The previous elements of Allie's story are familiar. He throws ridiculously hard, but was terrible in State College last year, walking 29 batters in 26 innings, and even worse in West Virginia this year, pitching just two-thirds of an inning and walking eight batters.

We don't yet know much about his abilities as a hitter, obviously, but these kinds of conversions are usually made out of desperation, and Rick Ankiel-type success stories are rare. Allie is now 21 and has effectively wasted two years of development doing something that the Pirates have now decided he won't do in the majors. I assume it will be another year or so before he gets back to a full-season league. He would have been a legitimate early-round pick as a third baseman, but we'll see how much that matters now.
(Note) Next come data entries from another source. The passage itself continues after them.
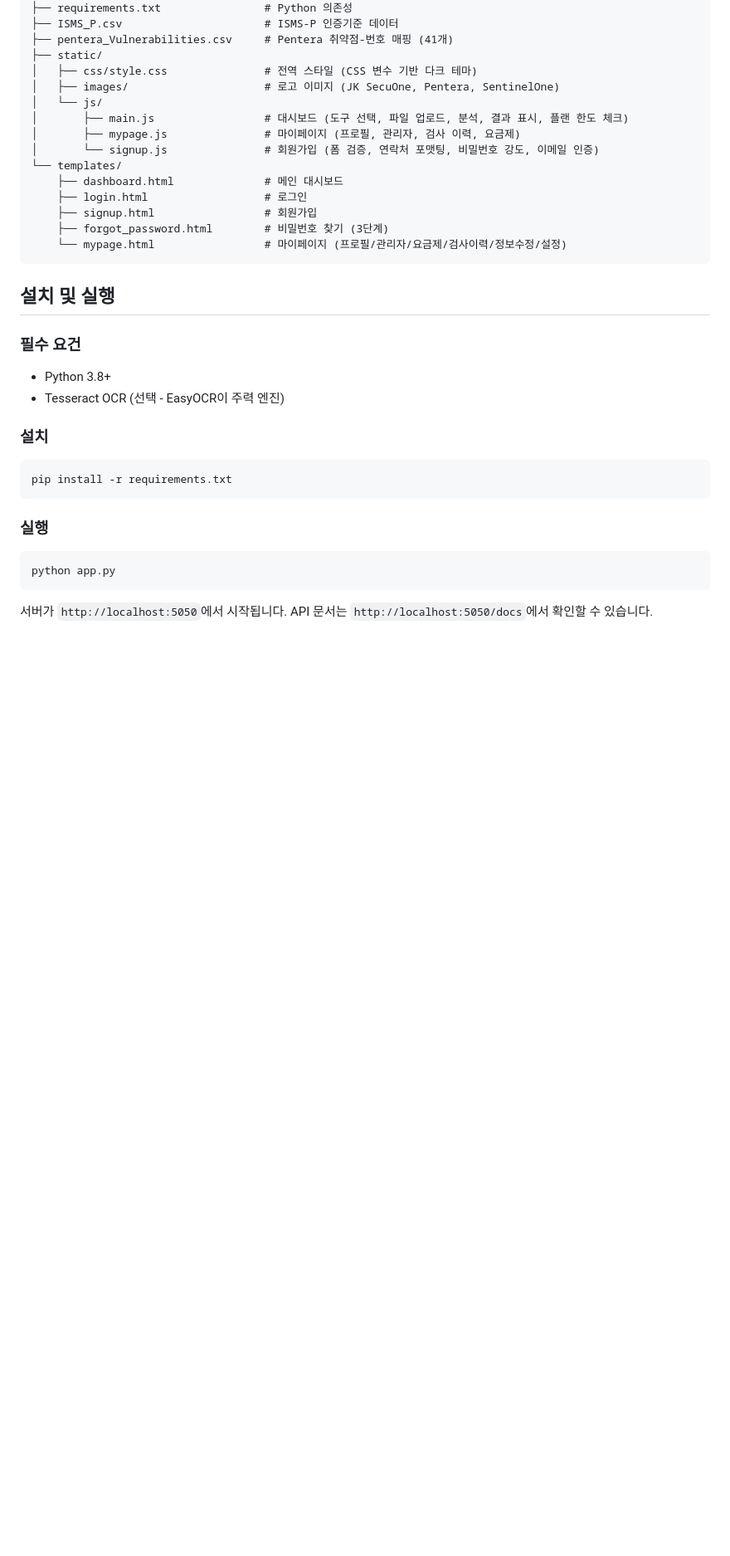
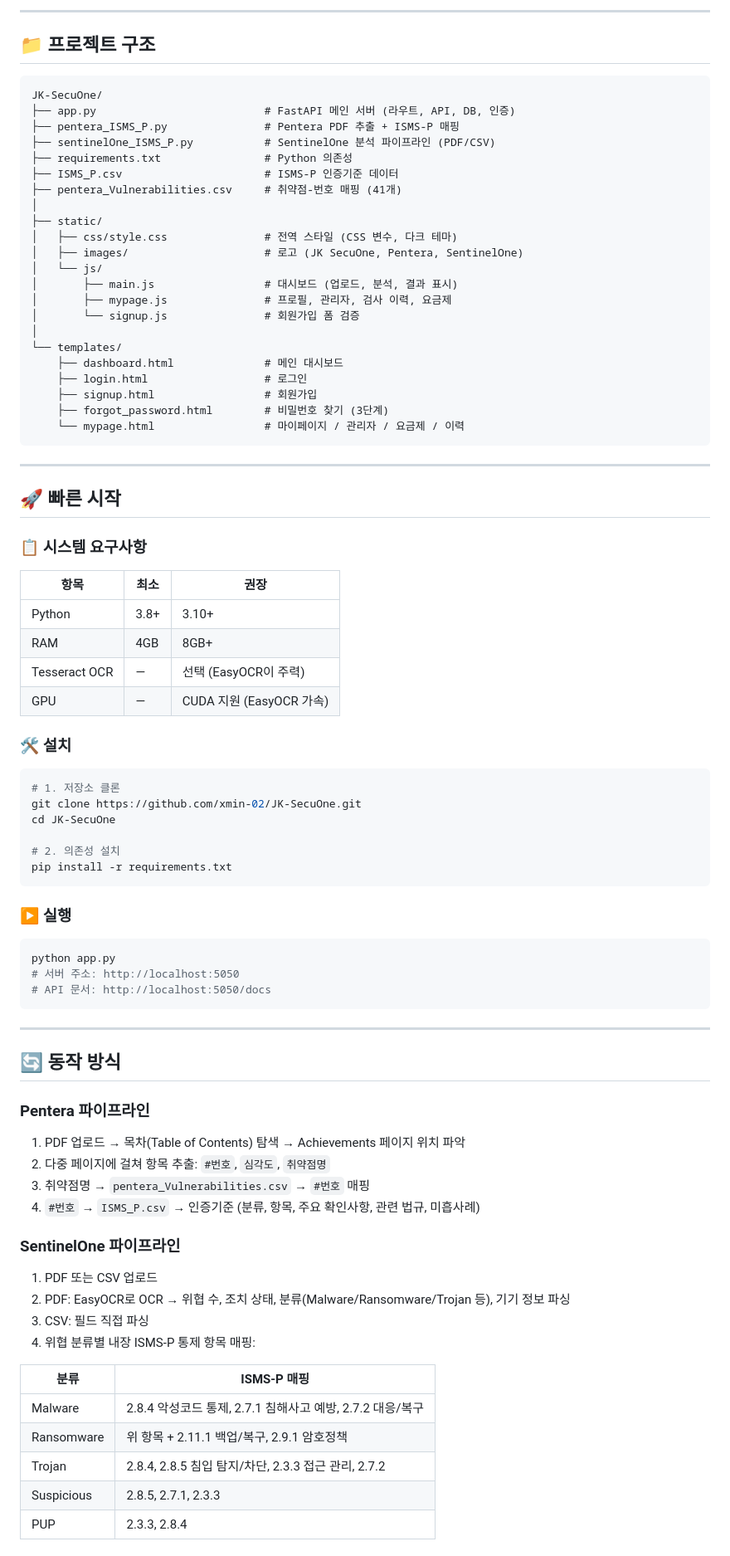
Before and after one commit to xmin-02/JK-SecuOne, a Markdown page: README.md, the part around one of its changes. Shown at 83% size. Rendered like a GitHub page; blank space fills up the shorter version.

Commit message:
Restyle README to match Veriscope format with shields.io badges and emoji headers
Co-Authored-By: Claude Opus 4.6 <noreply@anthropic.com>

````diff
--- a/README.md
+++ b/README.md
@@ -302,37 +232,85 @@ JK/
+---
+
+## 📁 프로젝트 구조
+
+```
+JK-SecuOne/
+├── app.py                          # FastAPI 메인 서버 (라우트, API, DB, 인증)
+├── pentera_ISMS_P.py               # Pentera PDF 추출 + ISMS-P 매핑
+├── sentinelOne_ISMS_P.py           # SentinelOne 분석 파이프라인 (PDF/CSV)
 ├── requirements.txt                # Python 의존성
 ├── ISMS_P.csv                      # ISMS-P 인증기준 데이터
-├── pentera_Vulnerabilities.csv     # Pentera 취약점-번호 매핑 (41개)
+├── pentera_Vulnerabilities.csv     # 취약점-번호 매핑 (41개)
+│
 ├── static/
-│   ├── css/style.css               # 전역 스타일 (CSS 변수 기반 다크 테마)
-│   ├── images/                     # 로고 이미지 (JK SecuOne, Pentera, SentinelOne)
+│   ├── css/style.css               # 전역 스타일 (CSS 변수, 다크 테마)
+│   ├── images/                     # 로고 (JK SecuOne, Pentera, SentinelOne)
 │   └── js/
-│       ├── main.js                 # 대시보드 (도구 선택, 파일 업로드, 분석, 결과 표시, 플랜 한도 체크)
-│       ├── mypage.js               # 마이페이지 (프로필, 관리자, 검사 이력, 요금제)
-│       └── signup.js               # 회원가입 (폼 검증, 연락처 포맷팅, 비밀번호 강도, 이메일 인증)
+│       ├── main.js                 # 대시보드 (업로드, 분석, 결과 표시)
+│       ├── mypage.js               # 프로필, 관리자, 검사 이력, 요금제
+│       └── signup.js               # 회원가입 폼 검증
+│
 └── templates/
     ├── dashboard.html              # 메인 대시보드
     ├── login.html                  # 로그인
     ├── signup.html                 # 회원가입
     ├── forgot_password.html        # 비밀번호 찾기 (3단계)
-    └── mypage.html                 # 마이페이지 (프로필/관리자/요금제/검사이력/정보수정/설정)
+    └── mypage.html                 # 마이페이지 / 관리자 / 요금제 / 이력
 ```
 
-## 설치 및 실행
+---
 
-### 필수 요건
-- Python 3.8+
-- Tesseract OCR (선택 - EasyOCR이 주력 엔진)
+## 🚀 빠른 시작
 
-### 설치
+### 📋 시스템 요구사항
+
+| 항목 | 최소 | 권장 |
+|------|------|------|
+| Python | 3.8+ | 3.10+ |
+| RAM | 4GB | 8GB+ |
+| Tesseract OCR | — | 선택 (EasyOCR이 주력) |
+| GPU | — | CUDA 지원 (EasyOCR 가속) |
+
+### 🛠️ 설치
 
 ```bash
+# 1. 저장소 클론
+git clone https://github.com/xmin-02/JK-SecuOne.git
+cd JK-SecuOne
+
+# 2. 의존성 설치
 pip install -r requirements.txt
 ```
 
-### 실행
+### ▶️ 실행
 
 ```bash
 python app.py
+# 서버 주소: http://localhost:5050
+# API 문서: http://localhost:5050/docs
 ```
 
-서버가 `http://localhost:5050`에서 시작됩니다. API 문서는 `http://localhost:5050/docs`에서 확인할 수 있습니다.
+---
+
+## 🔄 동작 방식
+
+### Pentera 파이프라인
+1. PDF 업로드 → 목차(Table of Contents) 탐색 → Achievements 페이지 위치 파악
+2. 다중 페이지에 걸쳐 항목 추출: `#번호`, `심각도`, `취약점명`
+3. 취약점명 → `pentera_Vulnerabilities.csv` → `#번호` 매핑
+4. `#번호` → `ISMS_P.csv` → 인증기준 (분류, 항목, 주요 확인사항, 관련 법규, 미흡사례)
+
+### SentinelOne 파이프라인
+1. PDF 또는 CSV 업로드
+2. PDF: EasyOCR로 OCR → 위협 수, 조치 상태, 분류(Malware/Ransomware/Trojan 등), 기기 정보 파싱
+3. CSV: 필드 직접 파싱
+4. 위협 분류별 내장 ISMS-P 통제 항목 매핑:
+
+| 분류 | ISMS-P 매핑 |
+|------|------------|
+| Malware | 2.8.4 악성코드 통제, 2.7.1 침해사고 예방, 2.7.2 대응/복구 |
+| Ransomware | 위 항목 + 2.11.1 백업/복구, 2.9.1 암호정책 |
+| Trojan | 2.8.4, 2.8.5 침입 탐지/차단, 2.3.3 접근 관리, 2.7.2 |
+| Suspicious | 2.8.5, 2.7.1, 2.3.3 |
+| PUP | 2.3.3, 2.8.4 |
+
````
Also changed, not shown: other parts of README.md (+263 -274 lines).
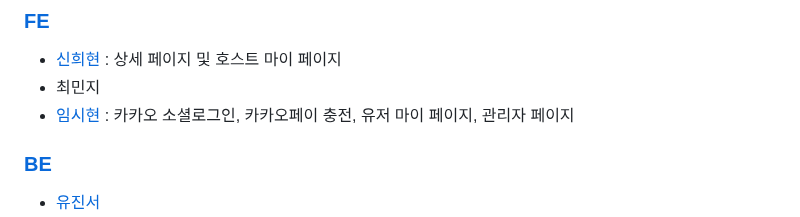
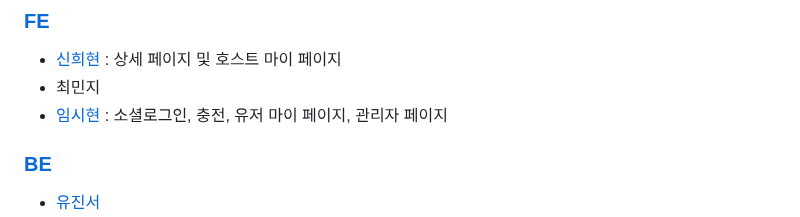
Before and after one commit to wecode-bootcamp-korea/50-2nd-mayf-frontend, a Markdown page: README.md, the part around the change. Drawn GitHub-style.

```diff
--- a/README.md
+++ b/README.md
@@ -10,7 +10,7 @@
 ### [FE](https://github.com/wecode-bootcamp-korea/50-3rd-mayfly-frontend)
 - [신희현](http://github.com/hxxhyun) : 상세 페이지 및 호스트 마이 페이지
 - 최민지
-- [임시현](http://github.com/jsm00929) : 카카오 소셜로그인, 카카오페이 충전, 유저 마이 페이지, 관리자 페이지
+- [임시현](http://github.com/jsm00929) : 소셜로그인, 충전, 유저 마이 페이지, 관리자 페이지
 
 ### [BE](https://github.com/wecode-bootcamp-korea/50-3rd-mayfly-backend)
 - [유진서](http://github.com/coderjins)
```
It certainly isn't the Pirates' fault for hoping Allie would be a pitcher, since it would have seemed insane to think otherwise when he was drafted. But it's sad that he's gone from being one of the Pirates' best prospects to being almost a non-entity in less than a year.

UPDATE: Allie will be a third baseman, and he could start at State College or West Virginia. West Virginia seems like an extremely aggressive assignment for a player with Allie's lack of experience, but I guess we'll see.